◆ **The problem**
Read the lines below, and copy any that contain the string "native".

◆ **Data under study**
▼
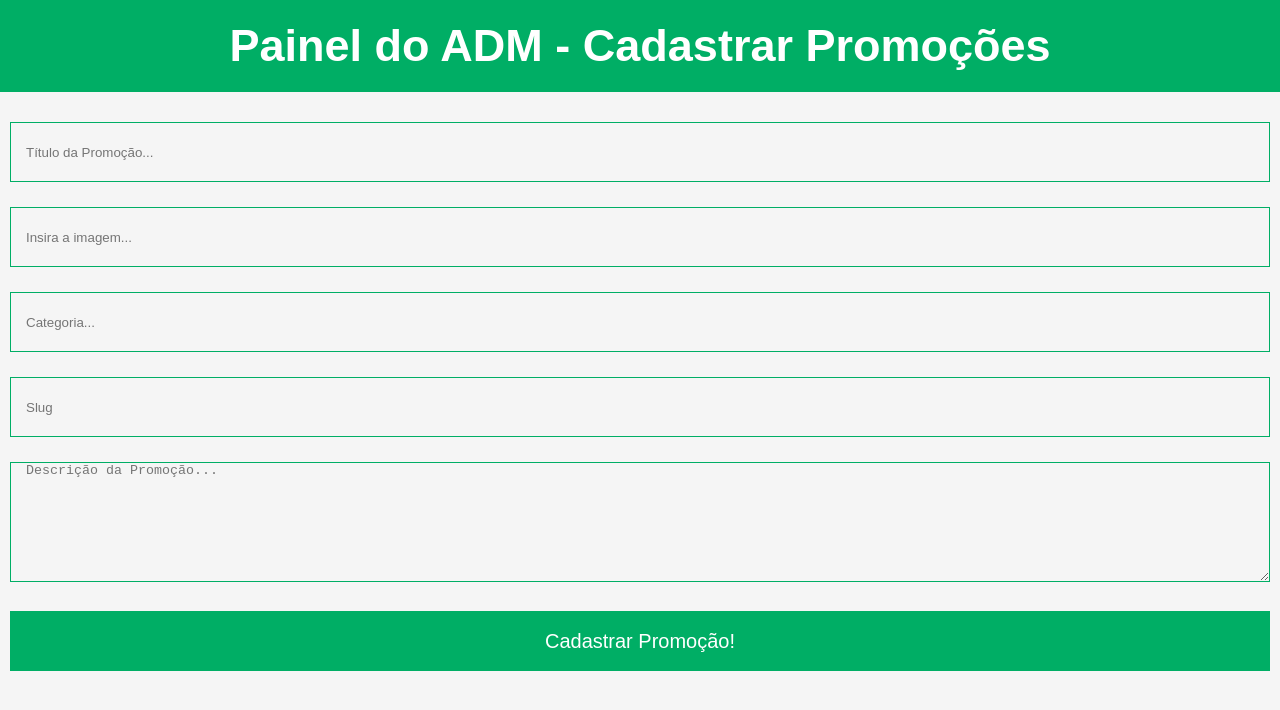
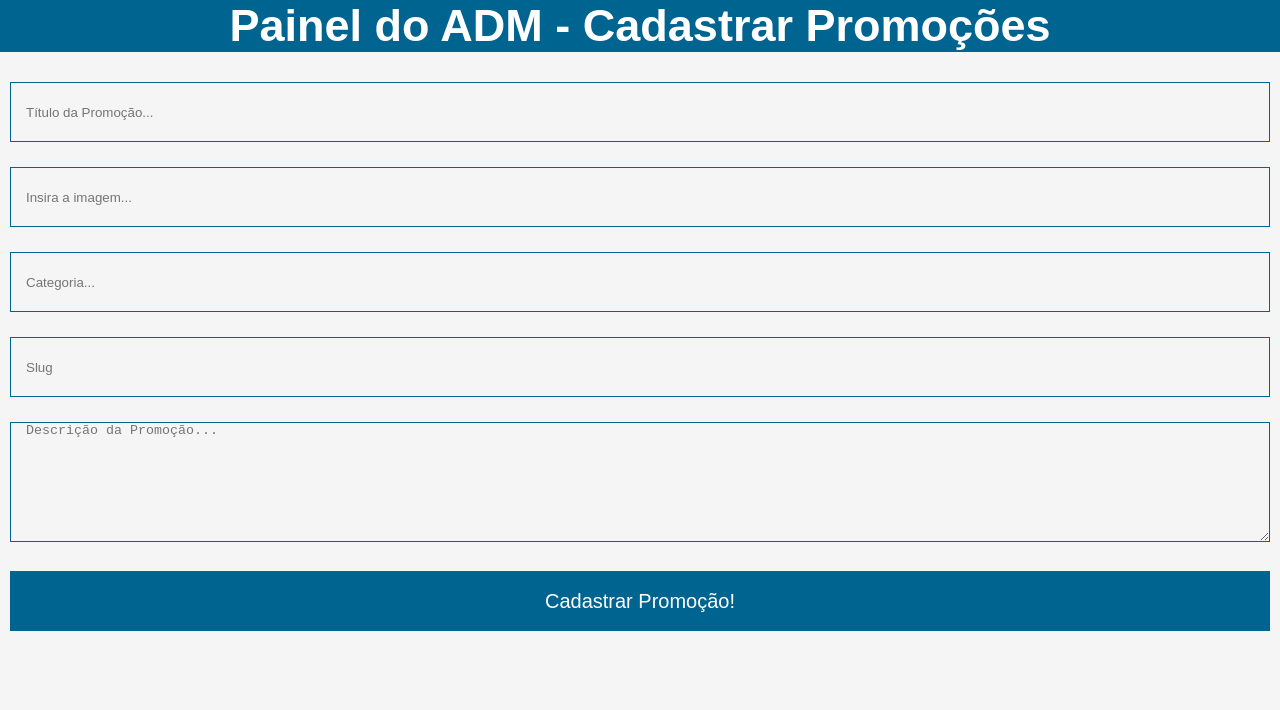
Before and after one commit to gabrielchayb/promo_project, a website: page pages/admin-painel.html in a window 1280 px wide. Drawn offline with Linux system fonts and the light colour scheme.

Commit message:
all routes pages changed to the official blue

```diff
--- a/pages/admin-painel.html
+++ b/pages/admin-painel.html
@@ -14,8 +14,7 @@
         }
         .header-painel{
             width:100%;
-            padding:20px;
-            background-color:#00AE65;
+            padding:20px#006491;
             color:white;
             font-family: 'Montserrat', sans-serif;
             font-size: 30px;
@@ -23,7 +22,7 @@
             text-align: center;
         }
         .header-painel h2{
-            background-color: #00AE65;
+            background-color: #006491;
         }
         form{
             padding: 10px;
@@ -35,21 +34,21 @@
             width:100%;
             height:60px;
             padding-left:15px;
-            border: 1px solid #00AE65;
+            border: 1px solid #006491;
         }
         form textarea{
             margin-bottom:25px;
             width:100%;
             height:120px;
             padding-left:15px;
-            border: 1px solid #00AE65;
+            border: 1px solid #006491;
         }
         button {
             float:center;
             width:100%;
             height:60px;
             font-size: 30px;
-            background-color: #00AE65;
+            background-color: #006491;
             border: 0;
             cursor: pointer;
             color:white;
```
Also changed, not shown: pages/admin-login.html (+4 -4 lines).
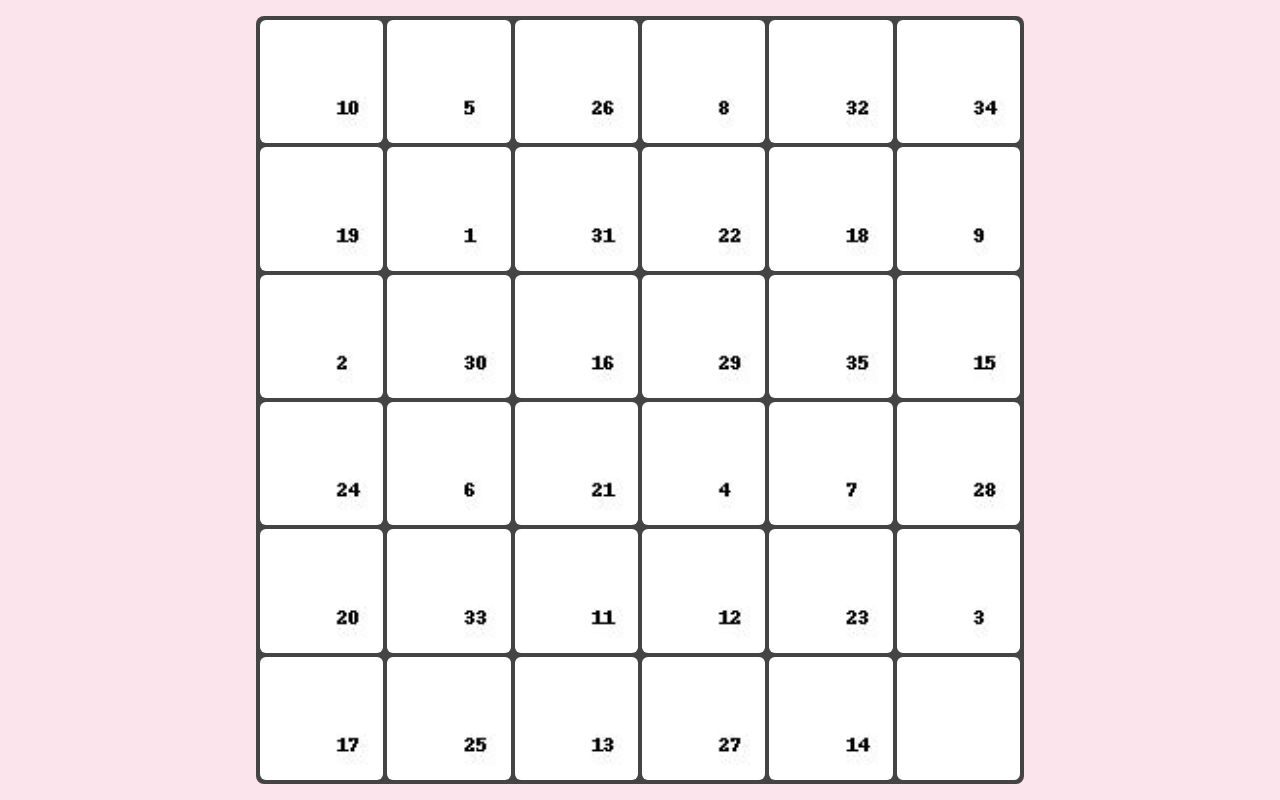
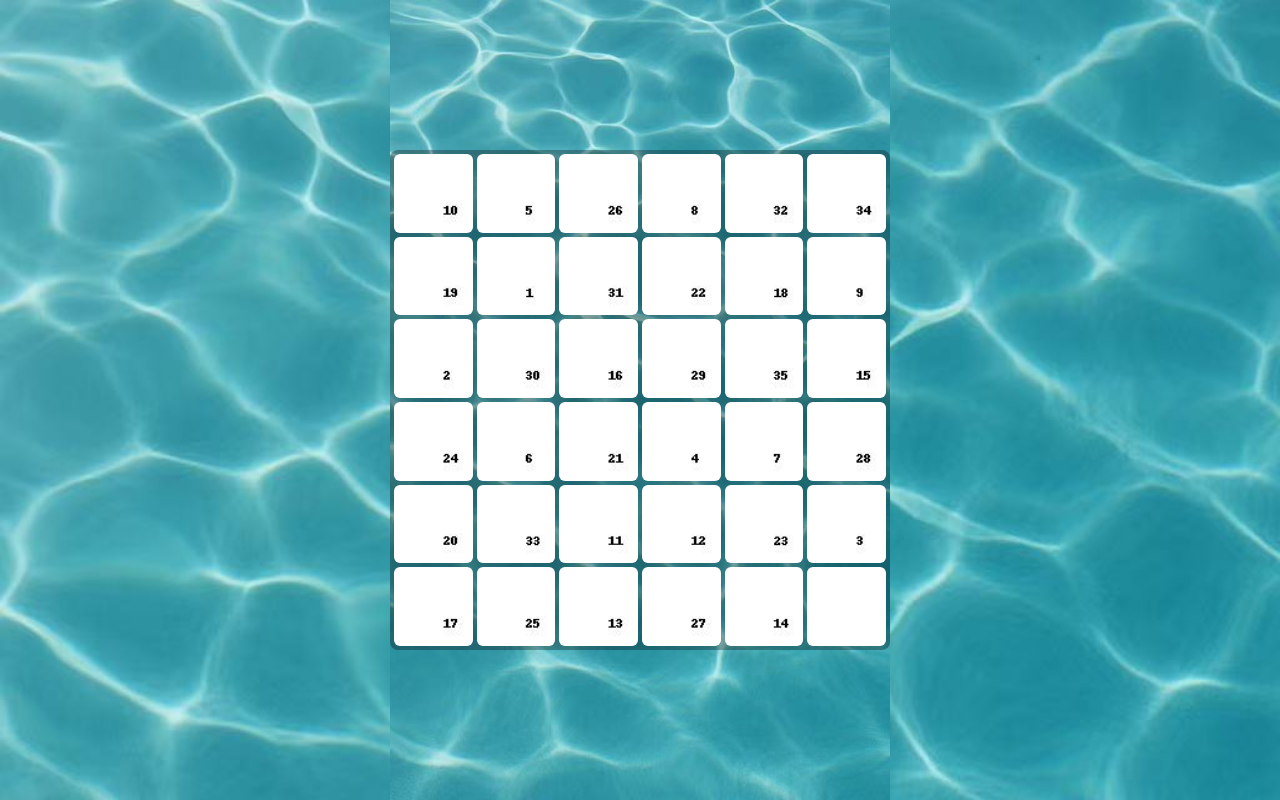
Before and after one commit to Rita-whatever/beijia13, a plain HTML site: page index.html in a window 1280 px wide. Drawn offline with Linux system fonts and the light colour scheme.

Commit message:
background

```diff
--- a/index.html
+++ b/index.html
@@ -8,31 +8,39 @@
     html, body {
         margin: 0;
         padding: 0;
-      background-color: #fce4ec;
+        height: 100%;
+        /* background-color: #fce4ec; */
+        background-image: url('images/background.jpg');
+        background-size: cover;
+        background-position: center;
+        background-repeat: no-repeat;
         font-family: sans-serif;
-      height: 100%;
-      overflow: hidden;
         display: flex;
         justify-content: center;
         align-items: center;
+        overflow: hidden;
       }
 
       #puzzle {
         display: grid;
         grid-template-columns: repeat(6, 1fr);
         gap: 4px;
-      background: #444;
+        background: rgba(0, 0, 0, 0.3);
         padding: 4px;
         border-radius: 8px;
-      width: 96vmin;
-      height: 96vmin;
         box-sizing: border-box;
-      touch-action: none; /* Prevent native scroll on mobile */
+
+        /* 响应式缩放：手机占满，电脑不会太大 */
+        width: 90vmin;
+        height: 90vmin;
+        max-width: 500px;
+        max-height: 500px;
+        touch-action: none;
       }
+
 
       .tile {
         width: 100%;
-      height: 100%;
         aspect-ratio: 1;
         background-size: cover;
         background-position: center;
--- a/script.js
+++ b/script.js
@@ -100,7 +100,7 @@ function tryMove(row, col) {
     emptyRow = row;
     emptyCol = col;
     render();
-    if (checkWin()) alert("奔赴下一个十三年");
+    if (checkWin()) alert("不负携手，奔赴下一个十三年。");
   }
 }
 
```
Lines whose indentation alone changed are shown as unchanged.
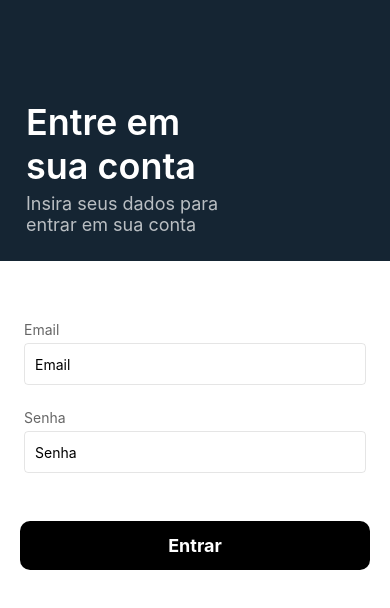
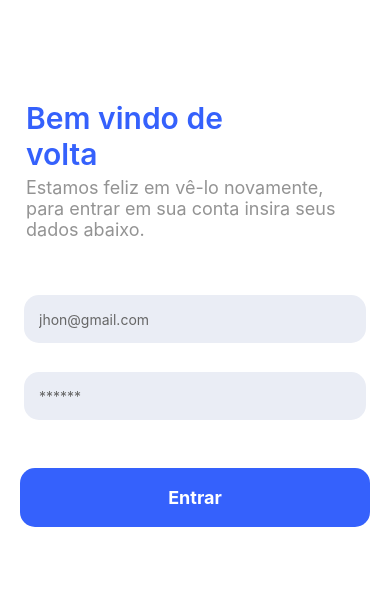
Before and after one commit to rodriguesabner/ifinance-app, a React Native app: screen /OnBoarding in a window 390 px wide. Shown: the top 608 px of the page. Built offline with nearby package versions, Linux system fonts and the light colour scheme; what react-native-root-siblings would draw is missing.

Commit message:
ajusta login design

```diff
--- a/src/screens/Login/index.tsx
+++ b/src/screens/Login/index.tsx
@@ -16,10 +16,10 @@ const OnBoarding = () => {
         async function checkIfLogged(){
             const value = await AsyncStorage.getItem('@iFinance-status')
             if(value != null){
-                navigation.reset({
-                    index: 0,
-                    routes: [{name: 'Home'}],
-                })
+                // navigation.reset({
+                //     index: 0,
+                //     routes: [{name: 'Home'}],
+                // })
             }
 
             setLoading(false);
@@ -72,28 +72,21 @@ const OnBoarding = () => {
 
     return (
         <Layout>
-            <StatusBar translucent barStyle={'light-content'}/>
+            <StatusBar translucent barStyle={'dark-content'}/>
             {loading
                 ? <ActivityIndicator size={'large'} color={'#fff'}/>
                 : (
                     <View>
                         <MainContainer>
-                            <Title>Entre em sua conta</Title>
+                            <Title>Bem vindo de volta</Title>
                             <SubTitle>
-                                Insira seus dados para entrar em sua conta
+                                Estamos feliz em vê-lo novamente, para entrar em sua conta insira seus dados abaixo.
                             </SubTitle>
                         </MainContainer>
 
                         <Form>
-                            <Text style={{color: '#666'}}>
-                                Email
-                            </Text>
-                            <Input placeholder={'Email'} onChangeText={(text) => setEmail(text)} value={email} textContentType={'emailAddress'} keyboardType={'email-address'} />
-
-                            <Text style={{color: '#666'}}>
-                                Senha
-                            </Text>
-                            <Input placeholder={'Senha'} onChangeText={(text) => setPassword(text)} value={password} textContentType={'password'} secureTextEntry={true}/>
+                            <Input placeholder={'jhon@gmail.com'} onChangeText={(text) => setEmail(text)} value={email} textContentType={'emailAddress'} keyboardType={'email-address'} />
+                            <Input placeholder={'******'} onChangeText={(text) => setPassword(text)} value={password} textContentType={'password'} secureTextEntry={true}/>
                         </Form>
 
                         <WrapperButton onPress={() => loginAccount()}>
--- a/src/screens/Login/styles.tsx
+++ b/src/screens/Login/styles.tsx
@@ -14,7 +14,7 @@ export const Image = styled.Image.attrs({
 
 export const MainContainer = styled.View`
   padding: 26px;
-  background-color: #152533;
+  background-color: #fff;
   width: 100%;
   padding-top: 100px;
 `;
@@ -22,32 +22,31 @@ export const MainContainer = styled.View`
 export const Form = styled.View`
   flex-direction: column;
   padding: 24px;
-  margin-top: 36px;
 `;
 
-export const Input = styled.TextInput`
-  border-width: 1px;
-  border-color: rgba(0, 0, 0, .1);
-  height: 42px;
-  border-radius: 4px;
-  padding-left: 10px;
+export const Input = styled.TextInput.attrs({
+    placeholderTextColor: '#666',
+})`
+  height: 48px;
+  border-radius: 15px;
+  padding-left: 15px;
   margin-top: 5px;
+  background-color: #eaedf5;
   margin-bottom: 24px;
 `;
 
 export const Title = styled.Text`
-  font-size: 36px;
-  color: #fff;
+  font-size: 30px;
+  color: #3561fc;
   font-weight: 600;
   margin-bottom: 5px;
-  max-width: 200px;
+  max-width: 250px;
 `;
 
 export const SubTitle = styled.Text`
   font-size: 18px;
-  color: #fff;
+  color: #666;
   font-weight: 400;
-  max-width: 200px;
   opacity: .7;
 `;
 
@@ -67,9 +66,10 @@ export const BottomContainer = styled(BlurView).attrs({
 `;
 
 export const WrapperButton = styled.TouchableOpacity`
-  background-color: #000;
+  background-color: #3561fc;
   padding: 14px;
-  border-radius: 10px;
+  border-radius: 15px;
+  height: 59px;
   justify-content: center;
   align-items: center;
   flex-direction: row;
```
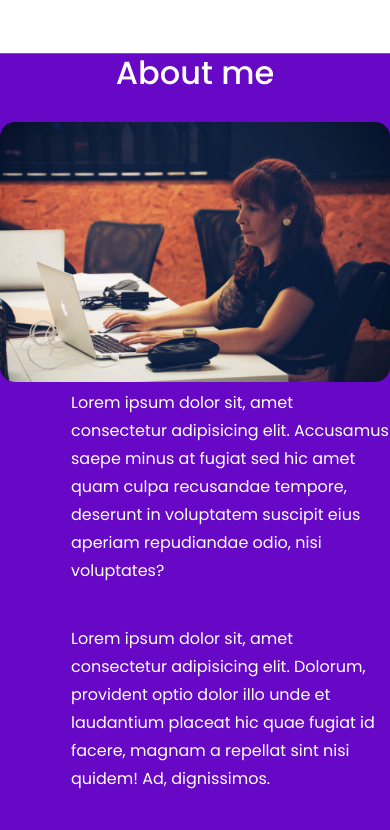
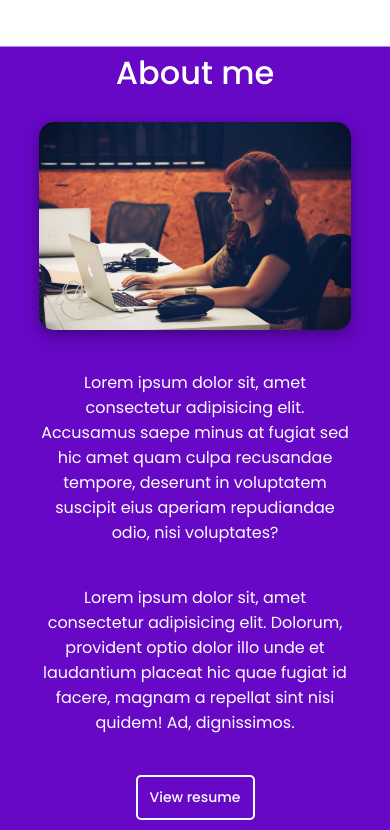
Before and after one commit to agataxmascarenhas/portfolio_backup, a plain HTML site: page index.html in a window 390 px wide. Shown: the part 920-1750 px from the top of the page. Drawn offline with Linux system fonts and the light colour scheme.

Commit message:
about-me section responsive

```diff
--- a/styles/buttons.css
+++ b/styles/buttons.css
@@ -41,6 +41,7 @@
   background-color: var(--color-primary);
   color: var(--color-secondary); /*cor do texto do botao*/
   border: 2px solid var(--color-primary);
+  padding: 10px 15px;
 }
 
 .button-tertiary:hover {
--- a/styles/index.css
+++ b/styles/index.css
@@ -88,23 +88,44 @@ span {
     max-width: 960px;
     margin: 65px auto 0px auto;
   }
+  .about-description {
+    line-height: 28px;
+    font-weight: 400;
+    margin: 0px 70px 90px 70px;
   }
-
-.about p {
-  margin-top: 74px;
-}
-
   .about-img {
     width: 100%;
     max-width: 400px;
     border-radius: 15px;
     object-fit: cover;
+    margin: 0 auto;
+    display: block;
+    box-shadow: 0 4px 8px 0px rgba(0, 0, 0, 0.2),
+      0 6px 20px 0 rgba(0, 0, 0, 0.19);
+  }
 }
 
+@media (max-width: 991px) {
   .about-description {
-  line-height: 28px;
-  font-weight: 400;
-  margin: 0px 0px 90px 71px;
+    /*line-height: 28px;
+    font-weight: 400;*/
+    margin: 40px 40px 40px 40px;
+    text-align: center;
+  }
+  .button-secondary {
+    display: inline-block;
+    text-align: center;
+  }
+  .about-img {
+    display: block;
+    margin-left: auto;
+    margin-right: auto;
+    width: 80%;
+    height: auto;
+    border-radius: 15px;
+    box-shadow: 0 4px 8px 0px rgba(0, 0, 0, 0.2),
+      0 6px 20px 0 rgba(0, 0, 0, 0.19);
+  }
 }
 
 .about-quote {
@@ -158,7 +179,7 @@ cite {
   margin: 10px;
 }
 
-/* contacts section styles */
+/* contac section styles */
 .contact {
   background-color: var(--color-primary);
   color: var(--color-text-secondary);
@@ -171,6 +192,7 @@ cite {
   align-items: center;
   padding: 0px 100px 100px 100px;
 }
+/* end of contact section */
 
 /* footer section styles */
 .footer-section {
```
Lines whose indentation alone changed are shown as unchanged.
▲
◆ **Expected answer**
-      touch-action: none; /* Prevent native scroll on mobile */
Before and after one commit to rodriguesabner/ifinance-app, a React Native app: screen /OnBoarding in a window 390 px wide. Shown: the top 608 px of the page. Built offline with nearby package versions, Linux system fonts and the light colour scheme; what react-native-root-siblings would draw is missing.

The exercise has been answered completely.